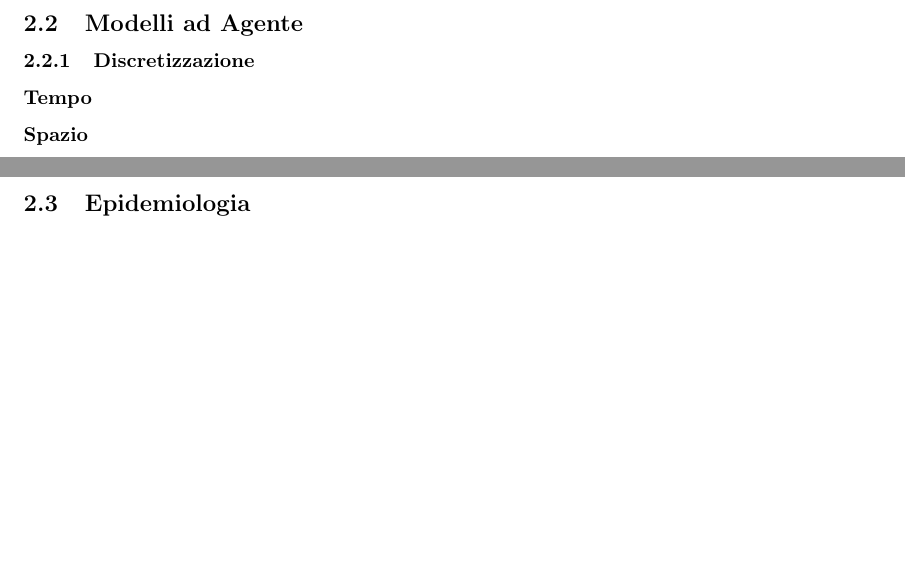
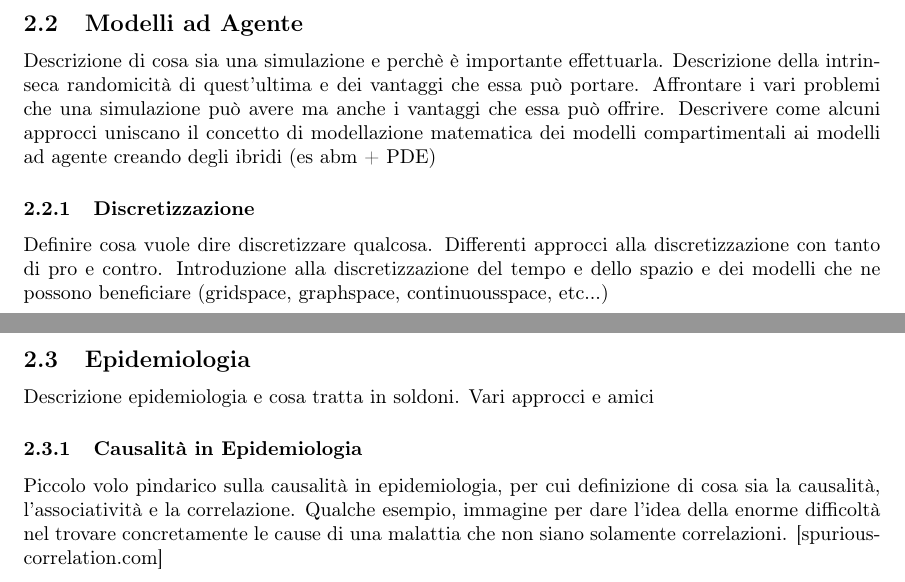
Before and after one commit to DrStiev/master-thesis, a LaTeX paper (main.tex, which reads txt/state_of_the_art/agente_based/agent_based_model.tex, txt/state_of_the_art/epidemiology/epidemiology.tex): two parts of pages 8 and 9 of 20, joined at a grey line, cut so that both start at the same text, the shorter picture padded with empty space. Compiled offline with pdfLaTeX.

Commit message:
update v2.1

```diff
--- a/txt/state_of_the_art/agente_based/agent_based_model.tex
+++ b/txt/state_of_the_art/agente_based/agent_based_model.tex
@@ -1,7 +1,12 @@
 \subsection{Modelli ad Agente}
+Descrizione di cosa sia una simulazione e perchè è importante effettuarla. Descrizione della intrinseca randomicità di quest'ultima e dei vantaggi che essa può
+portare. Affrontare i vari problemi che una simulazione può avere ma anche i
+vantaggi che essa può offrire.
+Descrivere come alcuni approcci uniscano il concetto di modellazione matematica
+dei modelli compartimentali ai modelli ad agente creando degli ibridi (es abm + PDE)
 
 \subsubsection{Discretizzazione}
-
-\subsubsection*{Tempo}
-
-\subsubsection*{Spazio}
+Definire cosa vuole dire discretizzare qualcosa. Differenti approcci alla
+discretizzazione con tanto di pro e contro.
+Introduzione alla discretizzazione del tempo e dello spazio e dei modelli
+che ne possono beneficiare (gridspace, graphspace, continuousspace, etc...)
--- a/txt/state_of_the_art/epidemiology/epidemiology.tex
+++ b/txt/state_of_the_art/epidemiology/epidemiology.tex
@@ -1 +1,8 @@
 \subsection{Epidemiologia}
+Descrizione epidemiologia e cosa tratta in soldoni. Vari approcci e amici
+
+\subsubsection{Causalità in Epidemiologia}
+Piccolo volo pindarico sulla causalità in epidemiologia, per cui definizione di
+cosa sia la causalità, l'associatività e la correlazione. Qualche esempio, immagine
+per dare l'idea della enorme difficoltà nel trovare concretamente le cause di
+una malattia che non siano solamente correlazioni. [spuriouscorrelation.com]
```
Also changed, not shown: reference.bib (+2 -1 lines), txt/introduction/introduzione.tex (+6 -4 lines), txt/state_of_the_art/compartmental_model/compartmental_model.tex (+5 -0 lines), txt/state_of_the_art/julia/julia.tex (+1 -1 lines), main.pdf, 5 other files.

* **Work instruction**
For this exercise, print all of the entries exactly as they appear, but without pictures.

* **Reply to the exercise**
Before and after one commit to DrStiev/master-thesis, a LaTeX paper (main.tex, which reads txt/state_of_the_art/agente_based/agent_based_model.tex, txt/state_of_the_art/epidemiology/epidemiology.tex): two parts of pages 8 and 9 of 20, joined at a grey line, cut so that both start at the same text, the shorter picture padded with empty space. Compiled offline with pdfLaTeX.

Commit message:
update v2.1

```diff
--- a/txt/state_of_the_art/agente_based/agent_based_model.tex
+++ b/txt/state_of_the_art/agente_based/agent_based_model.tex
@@ -1,7 +1,12 @@
 \subsection{Modelli ad Agente}
+Descrizione di cosa sia una simulazione e perchè è importante effettuarla. Descrizione della intrinseca randomicità di quest'ultima e dei vantaggi che essa può
+portare. Affrontare i vari problemi che una simulazione può avere ma anche i
+vantaggi che essa può offrire.
+Descrivere come alcuni approcci uniscano il concetto di modellazione matematica
+dei modelli compartimentali ai modelli ad agente creando degli ibridi (es abm + PDE)
 
 \subsubsection{Discretizzazione}
-
-\subsubsection*{Tempo}
-
-\subsubsection*{Spazio}
+Definire cosa vuole dire discretizzare qualcosa. Differenti approcci alla
+discretizzazione con tanto di pro e contro.
+Introduzione alla discretizzazione del tempo e dello spazio e dei modelli
+che ne possono beneficiare (gridspace, graphspace, continuousspace, etc...)
--- a/txt/state_of_the_art/epidemiology/epidemiology.tex
+++ b/txt/state_of_the_art/epidemiology/epidemiology.tex
@@ -1 +1,8 @@
 \subsection{Epidemiologia}
+Descrizione epidemiologia e cosa tratta in soldoni. Vari approcci e amici
+
+\subsubsection{Causalità in Epidemiologia}
+Piccolo volo pindarico sulla causalità in epidemiologia, per cui definizione di
+cosa sia la causalità, l'associatività e la correlazione. Qualche esempio, immagine
+per dare l'idea della enorme difficoltà nel trovare concretamente le cause di
+una malattia che non siano solamente correlazioni. [spuriouscorrelation.com]
```
Also changed, not shown: reference.bib (+2 -1 lines), txt/introduction/introduzione.tex (+6 -4 lines), txt/state_of_the_art/compartmental_model/compartmental_model.tex (+5 -0 lines), txt/state_of_the_art/julia/julia.tex (+1 -1 lines), main.pdf, 5 other files.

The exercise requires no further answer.